  9. Daniel Okrent, Last Call: The Rise and Fall of Prohibition pp.146-158 (2010; Simon & Schuster) ISBN   978-0-7432-7702-0
  10. Bronfman fortune based on ... well ... bootlegging Ottawa Citizen August 19, 1975
  11. Edgar M. Bronfman, "Good Spirits: The Making of a Businessman" (1998) ISBN   0399143742
  12. Interview with Bruce Willis, page 65, Playboy Magazine, November 1988
  13. "Pernod Ricard and Diageo Sell Seagram's Mixers to The Coca-Cola Company. Business Wire May 7, 2002" . Retrieved 2010-12-29.
  14. MGP Ingredients Inc. to Purchase Lawrenceburg, Indiana Distillery Assets, company press release, Oct. 21, 2011.

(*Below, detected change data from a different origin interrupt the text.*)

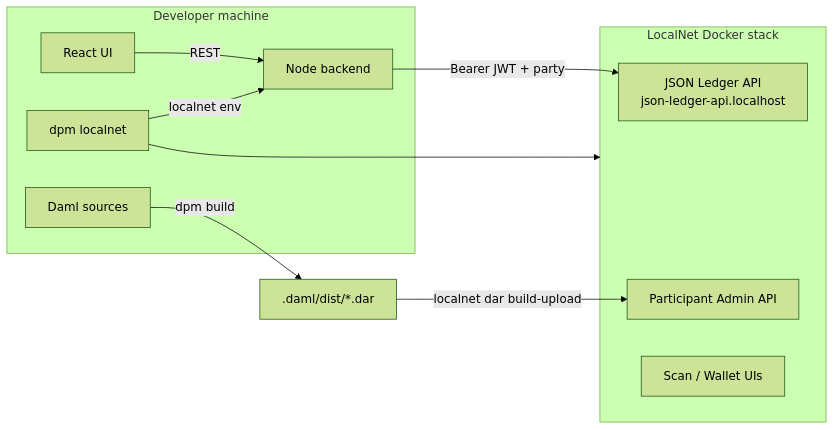
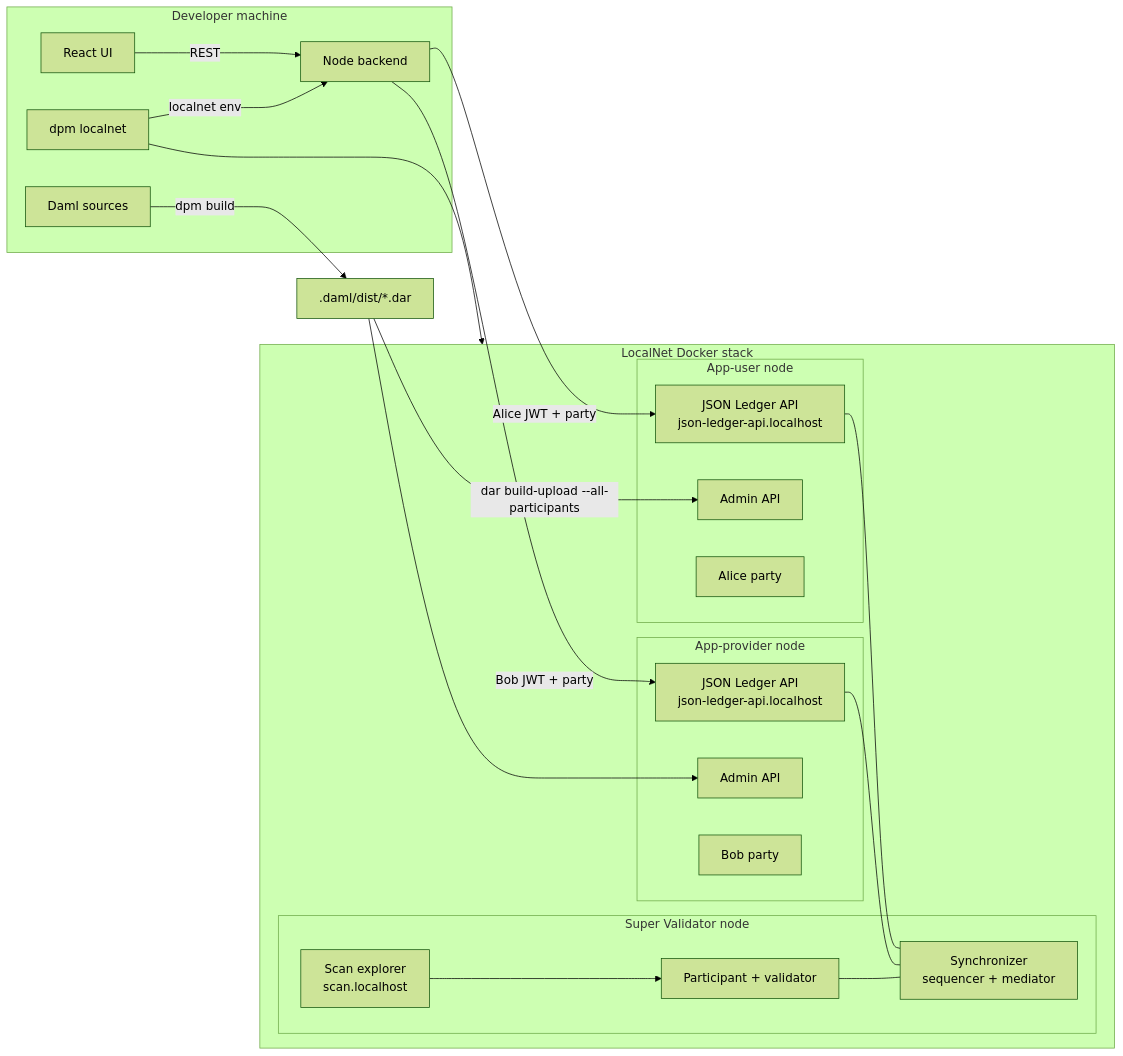
Before and after one commit to bitdynamics-ab/canton-devkit-demo-project: the diagram in docs/plans/plan-1-iou-daml-demo.md, drawn with Mermaid (forest theme). The commit also changed other lines of this file, not shown here.

Commit message:
docs: show all three LocalNet nodes in Plan 1 architecture diagram
Expand the diagram to include app-user, app-provider, and super validator
nodes with their roles in the cross-participant IOU workflow.

````diff
--- a/docs/plans/plan-1-iou-daml-demo.md
+++ b/docs/plans/plan-1-iou-daml-demo.md
@@ -33,20 +33,44 @@
 ```mermaid
 flowchart LR
   subgraph dev [Developer machine]
     Daml[Daml sources]
     DevKit["dpm localnet"]
     Backend[Node backend]
     Frontend[React UI]
   end
+
   subgraph localnet [LocalNet Docker stack]
-    JSON["JSON Ledger API\njson-ledger-api.localhost"]
-    Admin[Participant Admin API]
-    Scan[Scan / Wallet UIs]
+    subgraph svNode [Super Validator node]
+      SVParticipant["Participant + validator"]
+      Sync["Synchronizer\nsequencer + mediator"]
+      ScanUI["Scan explorer\nscan.localhost"]
+    end
+
+    subgraph appUserNode [App-user node]
+      AppUserJSON["JSON Ledger API\njson-ledger-api.localhost"]
+      AppUserAdmin[Admin API]
+      Alice["Alice party"]
+    end
+
+    subgraph appProviderNode [App-provider node]
+      AppProviderJSON["JSON Ledger API\njson-ledger-api.localhost"]
+      AppProviderAdmin[Admin API]
+      Bob["Bob party"]
+    end
   end
+
   Daml -->|"dpm build"| DAR[.daml/dist/*.dar]
-  DAR -->|"localnet dar build-upload"| Admin
+  DAR -->|"dar build-upload --all-participants"| AppUserAdmin
+  DAR --> AppProviderAdmin
+
   DevKit --> localnet
   Frontend -->|REST| Backend
-  Backend -->|"Bearer JWT + party"| JSON
+  Backend -->|"Alice JWT + party"| AppUserJSON
+  Backend -->|"Bob JWT + party"| AppProviderJSON
   DevKit -->|"localnet env"| Backend
+
+  AppUserJSON --- Sync
+  AppProviderJSON --- Sync
+  SVParticipant --- Sync
+  ScanUI --> SVParticipant
 ```
````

  15. Slater, Joanna (5 April 2013). "Charles Bronfman opens up about Seagram's demise: 'It is a disaster'". The Globe and Mail . Retrieved 2013-04-08.
  16. "Construction continues on the Balsillie Campus" July 2, 2010 http://cigicampus.cigionline.org/tag/bsia/
  17. Mercer, Greg (January 8, 2009). "New Balsillie School will be 'functional, not fancy', The Record, January 8, 2009". Kitchener Record . Retrieved 2009-08-10.